    June 2010
  • From: Cocoa, Florida
Revell 1/96 Cutty Sark
Posted by GeoffWilkinson on Monday, June 14, 2010 12:36 PM

Hi, I'm a newbie and just about to start building the Cutty Sark. I have done a lot of research and studied many photos but I am puzzled about one thing. All the spars or yards have little 'eyes' in the middle. There is no reference to them in the instructions and, looking at old photo's of the ship, I cannot figure out what they are for. They really look clumsy and I would like to remove them. Any one got any suggestions? 

I'm trying to atach a photo here.

[View:/themes/fsm/utility/:550:0]

  • Member since
    March 2007
  • From: Carmel, CA
Posted by bondoman on Monday, June 14, 2010 12:47 PM

Hey Geoff, welcome. You'll get some real answers from others who actually know something, I have one suggestion. Do a forum search here with "Cutty Sark". This model gets discussed all the time, lots of good stuff. Great choice of model too.

  • Member since
    June 2010
  • From: Cocoa, Florida
Posted by GeoffWilkinson on Monday, June 14, 2010 12:50 PM

OK, I pasted the wrong bit in the Media thingy.

 

  • Member since
    June 2010
  • From: Cocoa, Florida
Posted by GeoffWilkinson on Monday, June 14, 2010 12:58 PM

I have searched the forum and read, with great interest, all the posts over the years. The one great thing I have learned is - You can always learn more. The subject has been covered extensively but I have never seen anyone raise this question. I am taking this build very cautiously!

  • Member since
    June 2006
  • From: Netherlands
Posted by Grem56 on Monday, June 14, 2010 1:35 PM
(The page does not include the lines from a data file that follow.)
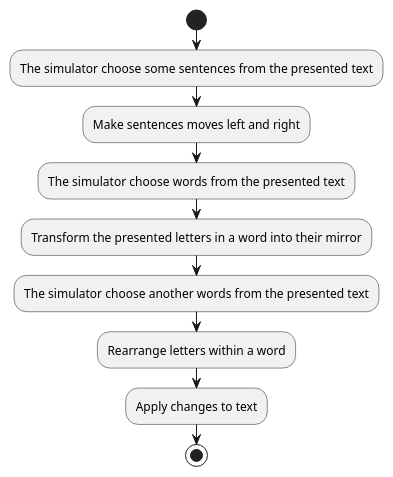
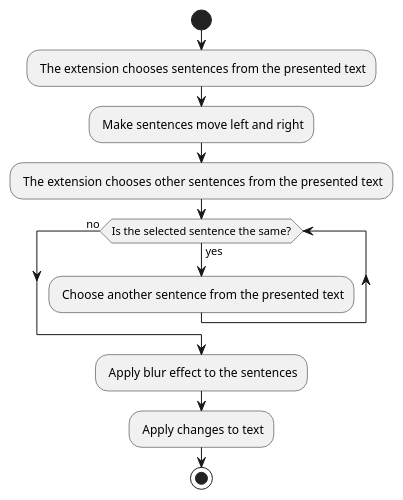
Before and after one commit to Muhammed-als/Dyslexia-Simulator: the diagram in diagrams/flow_diagrams/visual.puml, drawn with PlantUML. The commit also changed 23 other files, not shown here.

Commit message:
diagrams and files are updated

```diff
--- a/diagrams/flow_diagrams/visual.puml
+++ b/diagrams/flow_diagrams/visual.puml
@@ -1,12 +1,13 @@
 @startuml Visual
 start
 
-:The simulator choose some sentences from the presented text;
-:Make sentences moves left and right;
-:The simulator choose words from the presented text; 
-:Transform the presented letters in a word into their mirror;
-:The simulator choose another words from the presented text;
-:Rearrange letters within a word;
-:Apply changes to text;
+: The extension chooses sentences from the presented text;
+: Make sentences move left and right;
+: The extension chooses other sentences from the presented text;
+while (Is the selected sentence the same?) is (yes)
+    : Choose another sentence from the presented text;
+endwhile (no)
+: Apply blur effect to the sentences;
+: Apply changes to text;
 stop
 @enduml
```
Take a look at this build:

If you zoom in you will see a chain sling attached to the eyes you refer to. This keeps the yard horizontal instead of hanging down from the support.

cheers,

Julian Geeked

 

illegal immigrants have always been a problem in the United States. Ask any Indian.....................

Italeri S-100: http://cs.finescale.com/FSMCS/forums/t/112607.aspx?PageIndex=1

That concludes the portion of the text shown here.